Exercise goal: Filter the data below for the string "dart" and copy each matching line.
Input data Block Start
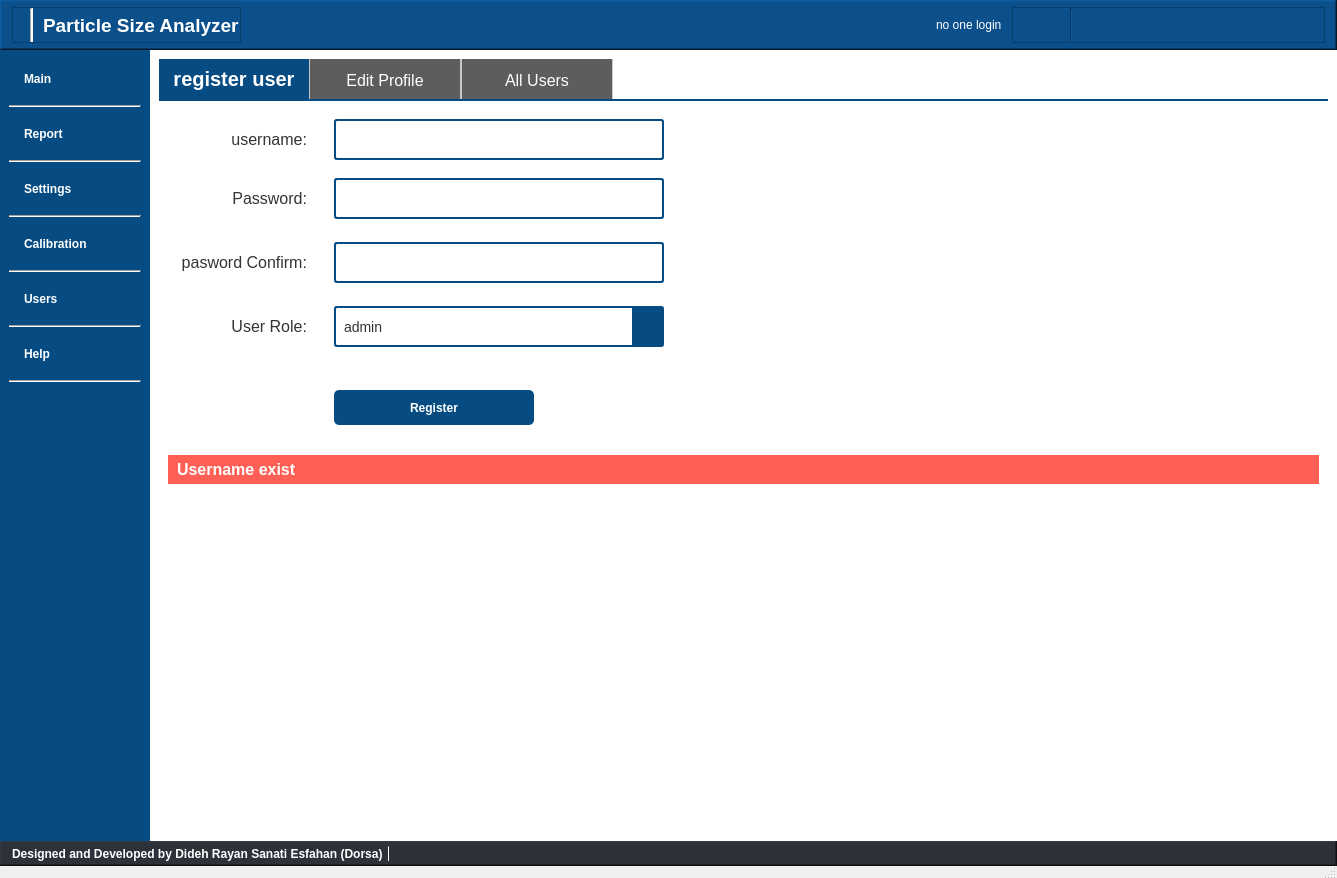
Before: the Qt Designer form main_UI.ui in DORSA-co/Paticle_Size_Analyser, drawn with Qt 5.
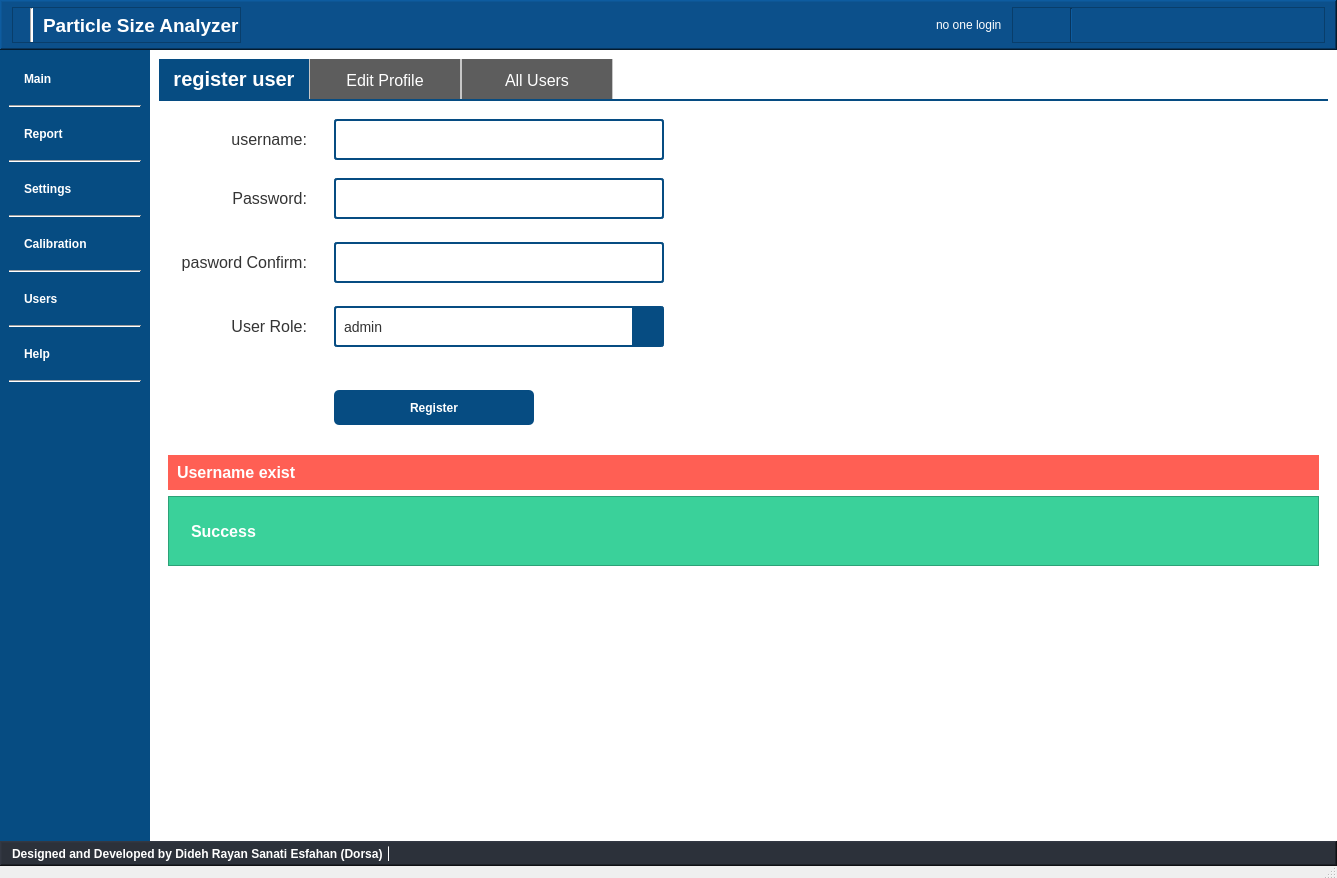
After: the same form once the commit is applied. The open tabs and pages were chosen to show the change. Icons and pictures are not drawn.

What changed in the file:
```diff
--- a/main_UI.ui
+++ b/main_UI.ui
@@ -4885,6 +4885,12 @@
                </item>
                <item>
                 <widget class="QLabel" name="userspage_register_error_lbl">
+                 <property name="minimumSize">
+                  <size>
+                   <width>310</width>
+                   <height>35</height>
+                  </size>
+                 </property>
                  <property name="styleSheet">
                   <string notr="true">font-size: 16px;
 font-weight: bold;
@@ -4901,6 +4907,78 @@
                  </property>
                 </widget>
                </item>
+               <item>
+                <widget class="QFrame" name="userspage_register_success_frame">
+                 <property name="styleSheet">
+                  <string notr="true">QFrame{
+background-color: rgb(58, 209, 154);
+}</string>
+                 </property>
+                 <property name="frameShape">
+                  <enum>QFrame::StyledPanel</enum>
+                 </property>
+                 <property name="frameShadow">
+                  <enum>QFrame::Raised</enum>
+                 </property>
+                 <layout class="QHBoxLayout" name="horizontalLayout_39">
+                  <item>
+                   <widget class="QLabel" name="label_88">
+                    <property name="maximumSize">
+                     <size>
+                      <width>50</width>
+                      <height>50</height>
+                     </size>
+                    </property>
+                    <property name="text">
+                     <string/>
+                    </property>
+                    <property name="pixmap">
+                     <pixmap resource="Assets.qrc">:/assets/Assets/icons/icons8-check-150.png</pixmap>
+                    </property>
+                    <property name="scaledContents">
+                     <bool>true</bool>
+                    </property>
+                   </widget>
+                  </item>
+                  <item>
+                   <widget class="QLabel" name="userspage_register_success_lbl">
+                    <property name="minimumSize">
+                     <size>
+                      <width>0</width>
+                      <height>50</height>
+                     </size>
+                    </property>
+                    <property name="styleSheet">
+                     <string notr="true">font-size: 16px;
+font-weight: bold;
+color: #ffffff;
+
+</string>
+                    </property>
+                    <property name="text">
+                     <string>Success</string>
+                    </property>
+                    <property name="scaledContents">
+                     <bool>false</bool>
+                    </property>
+                   </widget>
+                  </item>
+                  <item>
+                   <spacer name="horizontalSpacer_70">
+                    <property name="orientation">
+                     <enum>Qt::Horizontal</enum>
+                    </property>
+                    <property name="sizeHint" stdset="0">
+                     <size>
+                      <width>40</width>
+                      <height>20</height>
+                     </size>
+                    </property>
+                   </spacer>
+                  </item>
+                 </layout>
+                </widget>
+               </item>
                <item>
                 <spacer name="verticalSpacer_11">
                  <property name="orientation">
```
Left out of the diff: 197 changed lines with no effect on the pictures. Lines whose indentation alone changed are shown as unchanged.
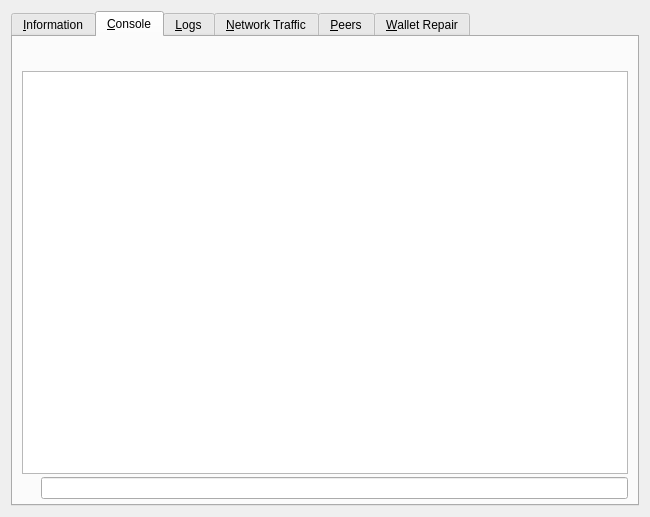
Above: src/qt/forms/rpcconsole.ui from ZENZO-Ecosystem/ZENZO-Core-Archive before the change. Below: the same form after it.
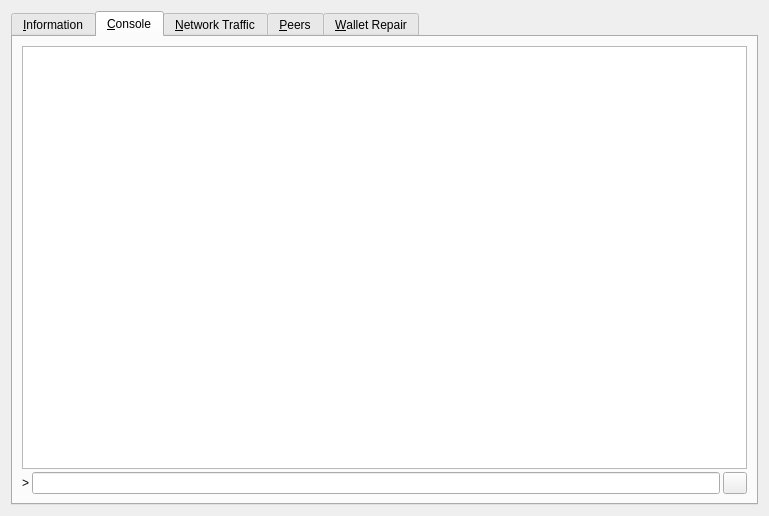
That is the form after the change. The open tabs and pages were chosen to show the change. Icons and pictures are not drawn. Custom widgets are drawn as their Qt base class.

What changed in the file:
```diff
--- a/src/qt/forms/rpcconsole.ui
+++ b/src/qt/forms/rpcconsole.ui
@@ -1,13 +1,13 @@
 <?xml version="1.0" encoding="UTF-8"?>
 <ui version="4.0">
  <class>RPCConsole</class>
- <widget class="QWidget" name="RPCConsole">
+ <widget class="QDialog" name="RPCConsole">
   <property name="geometry">
    <rect>
     <x>0</x>
     <y>0</y>
-    <width>650</width>
-    <height>517</height>
+    <width>769</width>
+    <height>516</height>
    </rect>
   </property>
   <property name="windowTitle">
@@ -377,90 +377,39 @@
        <property name="spacing">
         <number>3</number>
        </property>
-       <property name="bottomMargin">
-        <number>5</number>
-       </property>
+       <item>
+        <widget class="QTextEdit" name="messagesWidget">
+         <property name="minimumSize">
+          <size>
+           <width>0</width>
+           <height>100</height>
+          </size>
+         </property>
+         <property name="readOnly">
+          <bool>true</bool>
+         </property>
+         <property name="tabKeyNavigation" stdset="0">
+          <bool>false</bool>
+         </property>
+         <property name="columnCount" stdset="0">
+          <number>2</number>
+         </property>
+        </widget>
+       </item>
        <item>
         <layout class="QHBoxLayout" name="horizontalLayout">
          <property name="spacing">
-          <number>4</number>
+          <number>3</number>
          </property>
          <item>
-          <spacer name="horizontalSpacer">
-           <property name="orientation">
-            <enum>Qt::Horizontal</enum>
-           </property>
-           <property name="sizeHint" stdset="0">
-            <size>
-             <width>40</width>
-             <height>20</height>
-            </size>
-           </property>
-          </spacer>
-         </item>
-         <item>
-          <widget class="QPushButton" name="fontSmallerButton">
-           <property name="maximumSize">
-            <size>
-             <width>24</width>
-             <height>24</height>
-            </size>
-           </property>
-           <property name="toolTip">
-            <string>Decrease font size</string>
-           </property>
+          <widget class="QLabel" name="label">
            <property name="text">
-            <string/>
+            <string notr="true">&gt;</string>
            </property>
-           <property name="icon">
-            <iconset resource="../zenzo.qrc">
-             <normaloff>:/icons/fontsmaller</normaloff>:/icons/fontsmaller</iconset>
-           </property>
-           <property name="iconSize">
-            <size>
-             <width>24</width>
-             <height>16</height>
-            </size>
-           </property>
-           <property name="autoDefault">
-            <bool>false</bool>
-           </property>
-           <property name="flat">
-            <bool>true</bool>
-           </property>
           </widget>
          </item>
          <item>
-          <widget class="QPushButton" name="fontBiggerButton">
-           <property name="maximumSize">
-            <size>
-             <width>24</width>
-             <height>24</height>
-            </size>
-           </property>
-           <property name="toolTip">
-            <string>Increase font size</string>
-           </property>
-           <property name="text">
-            <string/>
-           </property>
-           <property name="icon">
-            <iconset resource="../zenzo.qrc">
-             <normaloff>:/icons/fontbigger</normaloff>:/icons/fontbigger</iconset>
-           </property>
-           <property name="iconSize">
-            <size>
-             <width>24</width>
-             <height>16</height>
-            </size>
-           </property>
-           <property name="autoDefault">
-            <bool>false</bool>
-           </property>
-           <property name="flat">
-            <bool>true</bool>
-           </property>
-          </widget>
+          <widget class="QLineEdit" name="lineEdit"/>
          </item>
          <item>
           <widget class="QPushButton" name="clearButton">
@@ -473,9 +422,6 @@
            <property name="toolTip">
             <string>Clear console</string>
            </property>
-           <property name="layoutDirection">
-            <enum>Qt::LeftToRight</enum>
-           </property>
            <property name="text">
             <string/>
            </property>
@@ -489,110 +435,9 @@
            <property name="autoDefault">
             <bool>false</bool>
            </property>
-           <property name="flat">
-            <bool>true</bool>
-           </property>
           </widget>
          </item>
         </layout>
-       </item>
-       <item>
-        <widget class="QTextEdit" name="messagesWidget">
-         <property name="minimumSize">
-          <size>
-           <width>0</width>
-           <height>100</height>
-          </size>
-         </property>
-         <property name="readOnly">
-          <bool>true</bool>
-         </property>
-         <property name="tabKeyNavigation" stdset="0">
-          <bool>false</bool>
-         </property>
-         <property name="columnCount" stdset="0">
-          <number>2</number>
-         </property>
-        </widget>
-       </item>
-       <item>
-        <layout class="QHBoxLayout" name="horizontalLayoutPrompt">
-         <property name="spacing">
-          <number>3</number>
-         </property>
-         <item>
-          <widget class="QPushButton" name="promptIcon">
-           <property name="enabled">
-            <bool>false</bool>
-           </property>
-           <property name="maximumSize">
-            <size>
-             <width>16</width>
-             <height>24</height>
-            </size>
-           </property>
-           <property name="text">
-            <string/>
-           </property>
-           <property name="icon">
-            <iconset resource="../zenzo.qrc">
-             <normaloff>:/icons/prompticon</normaloff>
-             <disabledoff>:/icons/prompticon</disabledoff>:/icons/prompticon</iconset>
-           </property>
-           <property name="iconSize">
-            <size>
-             <width>14</width>
-             <height>14</height>
-            </size>
-           </property>
-           <property name="autoDefault">
-            <bool>false</bool>
-           </property>
-           <property name="flat">
-            <bool>true</bool>
-           </property>
-          </widget>
-         </item>
-         <item>
-          <widget class="QLineEdit" name="lineEdit">
-           <property name="placeholderText">
-            <string/>
-           </property>
-          </widget>
-         </item>
-        </layout>
-       </item>
-      </layout>
-     </widget>
-     <widget class="QWidget" name="tab_logs">
-      <attribute name="title">
-       <string>&amp;Logs</string>
-      </attribute>
-      <layout class="QVBoxLayout" name="verticalLayout_3">
-       <property name="spacing">
-        <number>3</number>
-       </property>
-       <property name="bottomMargin">
-        <number>5</number>
-       </property>
-       <item>
-        <widget class="QTextEdit" name="logsWidget">
-         <property name="minimumSize">
-          <size>
-           <width>0</width>
-           <height>100</height>
-          </size>
-         </property>
-         <property name="readOnly">
-          <bool>true</bool>
-         </property>
-         <property name="tabKeyNavigation" stdset="0">
-          <bool>false</bool>
-         </property>
-         <property name="columnCount" stdset="0">
-          <number>2</number>
-         </property>
-        </widget>
        </item>
       </layout>
      </widget>
```
Left out of the diff: 115 changed lines with no effect on the pictures. Lines whose indentation alone changed are shown as unchanged.
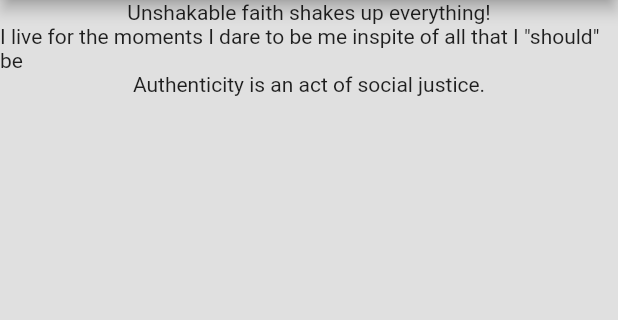
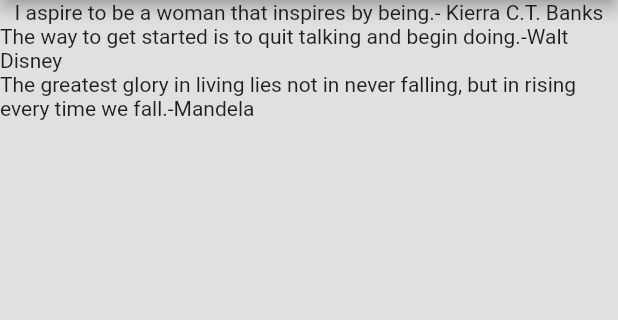
Before and after one commit to shoaibisa/flutter-qoutes, a Flutter app: the screen it shows after launch, on a phone screen of 412 x 824 dp, the part 84-404 px from its top. Run offline on Flutter 3.47's test engine with Material 2 defaults, Android fonts, the phone set to English and light mode, and no system bars.

Commit message:
till class qoutes

```diff
--- a/lib/main.dart
+++ b/lib/main.dart
@@ -1,5 +1,5 @@
 import 'package:flutter/material.dart';
-
+import 'qoutes.dart';
 void main() => runApp(MaterialApp(
   home: QoutesList(),
 ));
@@ -10,10 +10,10 @@ class QoutesList extends StatefulWidget {
 }
 
 class _QoutesListState extends State<QoutesList> {
-  List<String> qoutes = [
-    'Unshakable faith shakes up everything!',
-    'I live for the moments I dare to be me inspite of all that I "should" be',
-        'Authenticity is an act of social justice.'
+  List<Quotes> qoutes = [
+    Quotes(author: ' Kierra C.T. Banks', text: 'I aspire to be a woman that inspires by being.'),
+    Quotes(text: 'The way to get started is to quit talking and begin doing.',author: 'Walt Disney'),
+    Quotes(text: 'The greatest glory in living lies not in never falling, but in rising every time we fall.', author: 'Mandela')
   ];
   @override
   Widget build(BuildContext context) {
@@ -32,7 +32,7 @@ class _QoutesListState extends State<QoutesList> {
         backgroundColor: Colors.amberAccent,
       ),
       body: Column(
-        children: qoutes.map((q) => Text(q)).toList(),
+        children: qoutes.map((q) => Text('${q.text}-${q.author}')).toList(),
       ),
     );
   }
--- a/lib/qoutes.dart
+++ b/lib/qoutes.dart
@@ -1,9 +1,6 @@
-class Qoutes{
-  String author;
-  String text;
+class Quotes {
+  late String text;
+  late String author;
 
-  Qoutes({String author, Steing text}){
-    this.author=author;
-    this.text=text;
-  }
+  Quotes({required this.text, required this.author});
 }
```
Input data Block End
Solution for this task:
--- a/lib/main.dart
+++ b/lib/main.dart
 import 'package:flutter/material.dart';
+import 'qoutes.dart';
--- a/lib/qoutes.dart
+++ b/lib/qoutes.dart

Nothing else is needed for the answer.